Who takes his spot?: Veteran Kedric Golston would slide into the starting lineup at a defensive end spot, but he does not have the same ability to get after the quarterback that Carriker does.
• Jason Kelce, C, Eagles (knee): The already-struggling Eagles line was dealt a huge blow Sunday when Ed Reed crashed into Kelce's knee, bending it inward and sending Kelce to the ground in a heap. Kelce immediately grabbed for the knee in pain.
Carroll: The Eagles center sprained his MCL and ACL and is done for the season. The MCL is a near-rupture, but there's also a significant sprain of the ACL. In isolation, neither might have needed surgery, but together -- and there's likely also some meniscus damage, completing the "terrible triad" knee injury -- they could require reconstruction. Kelce may elect to try and rehab with a best-case return of six weeks, but it's very unlikely to work.
Who takes his spot?: Dallas Reynolds, who spent the past three seasons toiling on Philadelphia's practice squad, is the next center on the depth chart. Like Washington with Orakpo, though, the Eagles may have to consider other options. With Michael Vick getting pummeled through two weeks, having an overmatched center would not help.
• Blaine Gabbert, QB, Jaguars (knee): Gabbert was limping after he was pulled in Sunday's 27-7 loss to Houston, due to what was originally reported as a thigh injury. Later, the Jaguars revealed that Gabbert had played through both hamstring and toe injuries.
Carroll: Gabbert left Sunday's game with a hamstring strain. The severity is unknown, but there seem to be some questions about whether he'll be ready to play in Indianapolis next week. That game will be on turf, which adds some issue. Gabbert does use his speed at times, but the left hamstring strain shouldn't affect his passing mechanics much.
Who takes his spot?: Chad Henne relieved the ineffective and hobbled Gabbert in the fourth quarter. He's in Jacksonville for just this purpose -- to take over the show if Gabbert falters.
• Shonn Greene, RB, Jets (head): Greene took a shot to the helmet in the second quarter Sunday and appeared to be woozy heading off the field. He then headed into the locker room with team trainers, only to surprisingly take the field again in the third quarter.
Carroll: Greene suffered what Arkansas would call an "injury above the shoulders." He was tested on the sidelines for concussion and returned, meaning he must have passed the tests. We'll have to watch to see how the Jets and Greene deal with this over the next few days.

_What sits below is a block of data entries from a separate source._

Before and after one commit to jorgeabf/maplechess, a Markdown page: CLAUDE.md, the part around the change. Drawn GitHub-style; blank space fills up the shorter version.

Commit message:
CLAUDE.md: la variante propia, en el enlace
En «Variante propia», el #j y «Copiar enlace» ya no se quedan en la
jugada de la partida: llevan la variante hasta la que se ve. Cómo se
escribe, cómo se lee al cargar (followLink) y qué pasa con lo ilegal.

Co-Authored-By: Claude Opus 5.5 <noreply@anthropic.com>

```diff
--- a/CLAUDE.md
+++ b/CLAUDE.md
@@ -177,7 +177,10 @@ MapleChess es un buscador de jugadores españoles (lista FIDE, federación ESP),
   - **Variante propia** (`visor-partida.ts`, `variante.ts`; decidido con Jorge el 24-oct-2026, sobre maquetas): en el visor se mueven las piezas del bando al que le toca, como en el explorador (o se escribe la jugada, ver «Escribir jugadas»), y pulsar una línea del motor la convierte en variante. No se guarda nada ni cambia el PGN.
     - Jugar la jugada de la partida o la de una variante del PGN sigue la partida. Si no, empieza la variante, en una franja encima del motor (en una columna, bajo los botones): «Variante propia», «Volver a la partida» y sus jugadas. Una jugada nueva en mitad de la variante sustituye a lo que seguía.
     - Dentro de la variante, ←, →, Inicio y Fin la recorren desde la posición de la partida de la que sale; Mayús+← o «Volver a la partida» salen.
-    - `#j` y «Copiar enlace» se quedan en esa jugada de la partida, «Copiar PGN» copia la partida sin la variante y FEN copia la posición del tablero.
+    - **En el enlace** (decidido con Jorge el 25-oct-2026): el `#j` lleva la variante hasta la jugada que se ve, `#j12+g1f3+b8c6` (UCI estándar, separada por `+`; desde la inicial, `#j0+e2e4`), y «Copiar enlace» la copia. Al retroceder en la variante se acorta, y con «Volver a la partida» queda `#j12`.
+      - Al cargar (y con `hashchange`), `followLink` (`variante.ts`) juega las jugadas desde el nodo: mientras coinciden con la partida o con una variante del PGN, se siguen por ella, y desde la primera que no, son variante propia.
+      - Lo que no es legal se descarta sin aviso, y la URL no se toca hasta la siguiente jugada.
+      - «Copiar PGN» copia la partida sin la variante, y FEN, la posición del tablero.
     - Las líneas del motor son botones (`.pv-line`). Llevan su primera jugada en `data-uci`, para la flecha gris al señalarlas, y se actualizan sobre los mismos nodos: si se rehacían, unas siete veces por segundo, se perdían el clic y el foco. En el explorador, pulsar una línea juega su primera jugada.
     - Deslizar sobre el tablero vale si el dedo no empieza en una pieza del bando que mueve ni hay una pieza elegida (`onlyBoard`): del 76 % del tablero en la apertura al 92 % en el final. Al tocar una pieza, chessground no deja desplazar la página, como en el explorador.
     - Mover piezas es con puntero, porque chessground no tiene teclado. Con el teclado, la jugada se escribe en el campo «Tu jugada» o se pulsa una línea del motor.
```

Who takes his spot?:
If Greene's injury turns out to be more serious than it apparently first looked or he has a setback, Bilal Powell
would get the nod. Powell stepped in for Greene during the second quarter at Pittsburgh.